Take each line of the records below that contains the string "Human" and copy it.

PROVIDED MATERIAL section start

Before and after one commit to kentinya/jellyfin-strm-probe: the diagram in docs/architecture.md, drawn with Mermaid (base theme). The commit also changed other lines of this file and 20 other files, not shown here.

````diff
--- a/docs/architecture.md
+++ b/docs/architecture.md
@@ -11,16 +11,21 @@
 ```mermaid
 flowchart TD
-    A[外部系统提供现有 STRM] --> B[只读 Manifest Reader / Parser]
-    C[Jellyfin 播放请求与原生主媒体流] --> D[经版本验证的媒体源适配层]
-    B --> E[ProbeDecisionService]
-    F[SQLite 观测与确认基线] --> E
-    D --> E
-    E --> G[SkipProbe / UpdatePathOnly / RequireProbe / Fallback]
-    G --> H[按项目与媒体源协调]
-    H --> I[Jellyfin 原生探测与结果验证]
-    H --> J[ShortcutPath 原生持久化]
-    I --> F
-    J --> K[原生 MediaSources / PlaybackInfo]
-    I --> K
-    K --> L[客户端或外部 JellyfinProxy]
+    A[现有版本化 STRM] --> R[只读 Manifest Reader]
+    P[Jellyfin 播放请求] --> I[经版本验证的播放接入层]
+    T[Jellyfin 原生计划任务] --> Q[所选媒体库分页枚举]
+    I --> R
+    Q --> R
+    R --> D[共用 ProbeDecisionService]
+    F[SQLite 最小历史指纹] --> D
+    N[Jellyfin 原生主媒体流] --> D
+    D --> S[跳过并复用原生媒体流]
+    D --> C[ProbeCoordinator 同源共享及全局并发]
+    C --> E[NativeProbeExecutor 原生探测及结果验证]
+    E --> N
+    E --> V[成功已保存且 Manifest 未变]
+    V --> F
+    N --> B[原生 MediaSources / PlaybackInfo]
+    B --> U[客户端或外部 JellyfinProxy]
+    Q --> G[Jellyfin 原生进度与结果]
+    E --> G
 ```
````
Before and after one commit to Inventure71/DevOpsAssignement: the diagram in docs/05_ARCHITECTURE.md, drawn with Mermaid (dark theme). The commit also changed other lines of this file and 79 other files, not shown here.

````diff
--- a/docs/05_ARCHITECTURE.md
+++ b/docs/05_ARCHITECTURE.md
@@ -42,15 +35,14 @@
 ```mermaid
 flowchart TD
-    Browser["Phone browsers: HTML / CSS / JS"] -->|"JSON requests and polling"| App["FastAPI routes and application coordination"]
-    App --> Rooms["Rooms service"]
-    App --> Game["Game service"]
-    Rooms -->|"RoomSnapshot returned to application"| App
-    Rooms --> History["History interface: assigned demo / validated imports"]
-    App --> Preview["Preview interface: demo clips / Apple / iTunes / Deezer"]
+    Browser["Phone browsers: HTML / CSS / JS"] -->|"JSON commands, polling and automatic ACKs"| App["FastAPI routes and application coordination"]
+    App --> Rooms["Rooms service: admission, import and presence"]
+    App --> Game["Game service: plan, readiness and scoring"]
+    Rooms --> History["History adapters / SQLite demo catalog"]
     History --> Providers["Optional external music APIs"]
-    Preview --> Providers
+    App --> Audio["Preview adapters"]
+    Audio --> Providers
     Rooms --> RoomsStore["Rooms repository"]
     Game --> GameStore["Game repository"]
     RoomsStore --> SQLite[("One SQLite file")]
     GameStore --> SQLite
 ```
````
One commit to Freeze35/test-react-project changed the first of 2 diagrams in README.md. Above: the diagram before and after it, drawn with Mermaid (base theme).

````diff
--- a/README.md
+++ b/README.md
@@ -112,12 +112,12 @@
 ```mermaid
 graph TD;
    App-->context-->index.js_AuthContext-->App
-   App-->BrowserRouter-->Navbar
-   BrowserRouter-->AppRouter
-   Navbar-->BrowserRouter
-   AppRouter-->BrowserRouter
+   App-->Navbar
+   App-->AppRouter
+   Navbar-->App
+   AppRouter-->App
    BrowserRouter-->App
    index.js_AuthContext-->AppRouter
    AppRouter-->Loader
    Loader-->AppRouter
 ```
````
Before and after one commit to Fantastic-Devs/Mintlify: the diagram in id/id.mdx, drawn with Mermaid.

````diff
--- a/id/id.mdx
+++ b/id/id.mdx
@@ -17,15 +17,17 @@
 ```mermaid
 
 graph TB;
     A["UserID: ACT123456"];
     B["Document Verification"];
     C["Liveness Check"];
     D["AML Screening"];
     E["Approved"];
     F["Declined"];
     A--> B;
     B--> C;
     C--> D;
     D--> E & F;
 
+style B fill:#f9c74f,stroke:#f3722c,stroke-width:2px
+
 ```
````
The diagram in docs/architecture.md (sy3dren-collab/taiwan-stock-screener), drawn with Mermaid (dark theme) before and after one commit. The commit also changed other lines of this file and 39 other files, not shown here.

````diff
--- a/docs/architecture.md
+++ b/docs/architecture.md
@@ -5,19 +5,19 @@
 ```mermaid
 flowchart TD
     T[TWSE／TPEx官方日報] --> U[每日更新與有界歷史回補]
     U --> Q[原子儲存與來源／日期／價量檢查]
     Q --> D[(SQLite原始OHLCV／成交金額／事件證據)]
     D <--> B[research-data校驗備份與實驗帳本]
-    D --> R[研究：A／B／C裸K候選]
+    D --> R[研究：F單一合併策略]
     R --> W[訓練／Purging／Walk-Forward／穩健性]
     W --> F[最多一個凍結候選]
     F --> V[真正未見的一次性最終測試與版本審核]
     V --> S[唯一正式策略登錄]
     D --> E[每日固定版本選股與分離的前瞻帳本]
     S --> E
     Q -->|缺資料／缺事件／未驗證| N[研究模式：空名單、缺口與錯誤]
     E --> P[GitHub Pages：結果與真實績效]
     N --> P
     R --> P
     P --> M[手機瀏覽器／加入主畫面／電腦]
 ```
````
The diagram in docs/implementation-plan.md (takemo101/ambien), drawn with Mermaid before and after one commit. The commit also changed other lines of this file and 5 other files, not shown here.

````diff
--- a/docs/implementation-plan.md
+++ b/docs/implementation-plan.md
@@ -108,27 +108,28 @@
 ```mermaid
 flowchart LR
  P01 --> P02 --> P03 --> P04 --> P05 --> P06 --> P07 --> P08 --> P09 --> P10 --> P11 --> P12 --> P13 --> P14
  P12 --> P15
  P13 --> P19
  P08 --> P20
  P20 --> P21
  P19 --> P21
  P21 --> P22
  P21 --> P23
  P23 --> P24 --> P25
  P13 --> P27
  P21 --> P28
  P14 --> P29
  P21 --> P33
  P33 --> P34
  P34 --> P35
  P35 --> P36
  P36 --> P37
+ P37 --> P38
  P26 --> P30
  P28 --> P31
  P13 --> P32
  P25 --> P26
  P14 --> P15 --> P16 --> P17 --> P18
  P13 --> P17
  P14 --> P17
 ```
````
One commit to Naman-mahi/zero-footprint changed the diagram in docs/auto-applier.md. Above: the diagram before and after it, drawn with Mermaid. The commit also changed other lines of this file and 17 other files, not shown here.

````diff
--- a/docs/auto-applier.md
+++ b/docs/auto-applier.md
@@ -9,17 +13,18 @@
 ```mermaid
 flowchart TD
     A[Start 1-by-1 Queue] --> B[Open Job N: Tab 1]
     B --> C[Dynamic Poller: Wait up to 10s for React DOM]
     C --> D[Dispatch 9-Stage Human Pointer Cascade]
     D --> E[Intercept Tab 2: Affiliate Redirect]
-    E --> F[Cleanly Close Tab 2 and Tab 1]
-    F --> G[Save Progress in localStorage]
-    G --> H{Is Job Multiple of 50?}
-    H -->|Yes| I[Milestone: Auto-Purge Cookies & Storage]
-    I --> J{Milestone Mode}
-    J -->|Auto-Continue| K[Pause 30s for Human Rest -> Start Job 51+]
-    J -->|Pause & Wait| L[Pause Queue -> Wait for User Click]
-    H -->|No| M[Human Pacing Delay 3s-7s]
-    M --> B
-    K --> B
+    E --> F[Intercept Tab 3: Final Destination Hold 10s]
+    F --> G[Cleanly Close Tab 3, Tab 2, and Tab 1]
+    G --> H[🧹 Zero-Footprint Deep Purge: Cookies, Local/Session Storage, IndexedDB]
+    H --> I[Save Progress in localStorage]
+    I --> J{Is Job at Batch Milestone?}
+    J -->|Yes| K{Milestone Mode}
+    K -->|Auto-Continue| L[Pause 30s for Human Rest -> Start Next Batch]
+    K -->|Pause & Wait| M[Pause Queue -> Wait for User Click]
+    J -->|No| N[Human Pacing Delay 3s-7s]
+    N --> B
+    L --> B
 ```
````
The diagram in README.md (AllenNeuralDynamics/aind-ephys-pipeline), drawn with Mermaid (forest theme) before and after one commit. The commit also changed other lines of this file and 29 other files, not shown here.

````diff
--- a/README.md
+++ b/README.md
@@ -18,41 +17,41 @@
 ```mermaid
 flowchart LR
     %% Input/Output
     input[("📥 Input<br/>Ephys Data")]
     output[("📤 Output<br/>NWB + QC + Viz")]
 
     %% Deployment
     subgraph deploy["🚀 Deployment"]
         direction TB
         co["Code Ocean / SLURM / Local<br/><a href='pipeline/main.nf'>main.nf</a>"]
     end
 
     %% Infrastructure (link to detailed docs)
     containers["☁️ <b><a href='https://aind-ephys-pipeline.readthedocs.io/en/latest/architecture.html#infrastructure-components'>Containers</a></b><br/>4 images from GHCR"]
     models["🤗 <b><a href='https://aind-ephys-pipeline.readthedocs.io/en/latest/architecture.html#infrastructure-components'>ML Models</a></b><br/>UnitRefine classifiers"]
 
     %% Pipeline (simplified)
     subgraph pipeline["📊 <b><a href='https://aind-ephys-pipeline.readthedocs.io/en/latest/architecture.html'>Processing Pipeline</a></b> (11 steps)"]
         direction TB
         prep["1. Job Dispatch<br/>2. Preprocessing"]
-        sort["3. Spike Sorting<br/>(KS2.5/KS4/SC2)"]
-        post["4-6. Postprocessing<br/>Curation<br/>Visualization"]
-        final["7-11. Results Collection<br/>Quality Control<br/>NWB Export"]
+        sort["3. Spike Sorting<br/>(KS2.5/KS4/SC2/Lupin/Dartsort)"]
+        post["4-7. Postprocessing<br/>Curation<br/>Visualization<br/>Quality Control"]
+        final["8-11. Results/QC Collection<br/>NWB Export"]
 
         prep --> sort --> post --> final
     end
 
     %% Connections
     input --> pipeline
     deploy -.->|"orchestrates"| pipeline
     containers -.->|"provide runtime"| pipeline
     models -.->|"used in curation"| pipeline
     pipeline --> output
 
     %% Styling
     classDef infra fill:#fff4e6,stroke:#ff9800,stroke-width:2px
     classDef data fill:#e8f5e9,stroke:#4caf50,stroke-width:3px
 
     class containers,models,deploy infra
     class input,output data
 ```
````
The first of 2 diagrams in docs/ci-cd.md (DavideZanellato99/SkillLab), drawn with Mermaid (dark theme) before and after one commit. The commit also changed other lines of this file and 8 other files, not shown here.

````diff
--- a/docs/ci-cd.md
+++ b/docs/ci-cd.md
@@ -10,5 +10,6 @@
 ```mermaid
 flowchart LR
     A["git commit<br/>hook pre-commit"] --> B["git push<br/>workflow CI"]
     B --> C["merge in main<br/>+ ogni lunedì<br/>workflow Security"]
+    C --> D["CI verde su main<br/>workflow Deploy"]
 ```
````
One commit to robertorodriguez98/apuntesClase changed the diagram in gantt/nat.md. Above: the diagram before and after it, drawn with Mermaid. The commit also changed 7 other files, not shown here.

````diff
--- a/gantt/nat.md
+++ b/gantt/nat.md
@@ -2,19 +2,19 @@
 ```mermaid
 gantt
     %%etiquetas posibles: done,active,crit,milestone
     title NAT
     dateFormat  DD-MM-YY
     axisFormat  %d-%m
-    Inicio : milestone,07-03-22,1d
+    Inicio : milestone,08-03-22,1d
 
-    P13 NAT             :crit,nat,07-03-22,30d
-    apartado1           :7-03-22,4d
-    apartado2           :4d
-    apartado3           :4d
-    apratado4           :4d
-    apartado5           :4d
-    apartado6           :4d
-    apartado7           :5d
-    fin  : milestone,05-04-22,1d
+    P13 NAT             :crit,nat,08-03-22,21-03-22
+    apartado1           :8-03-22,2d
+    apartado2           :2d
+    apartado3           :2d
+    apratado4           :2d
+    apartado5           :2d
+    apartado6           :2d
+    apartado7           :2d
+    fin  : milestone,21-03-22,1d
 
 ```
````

PROVIDED MATERIAL section end

### TASK RESPONSE
     C --> D[Dispatch 9-Stage Human Pointer Cascade]
-    J -->|Auto-Continue| K[Pause 30s for Human Rest -> Start Job 51+]
-    H -->|No| M[Human Pacing Delay 3s-7s]
+    K -->|Auto-Continue| L[Pause 30s for Human Rest -> Start Next Batch]
+    J -->|No| N[Human Pacing Delay 3s-7s]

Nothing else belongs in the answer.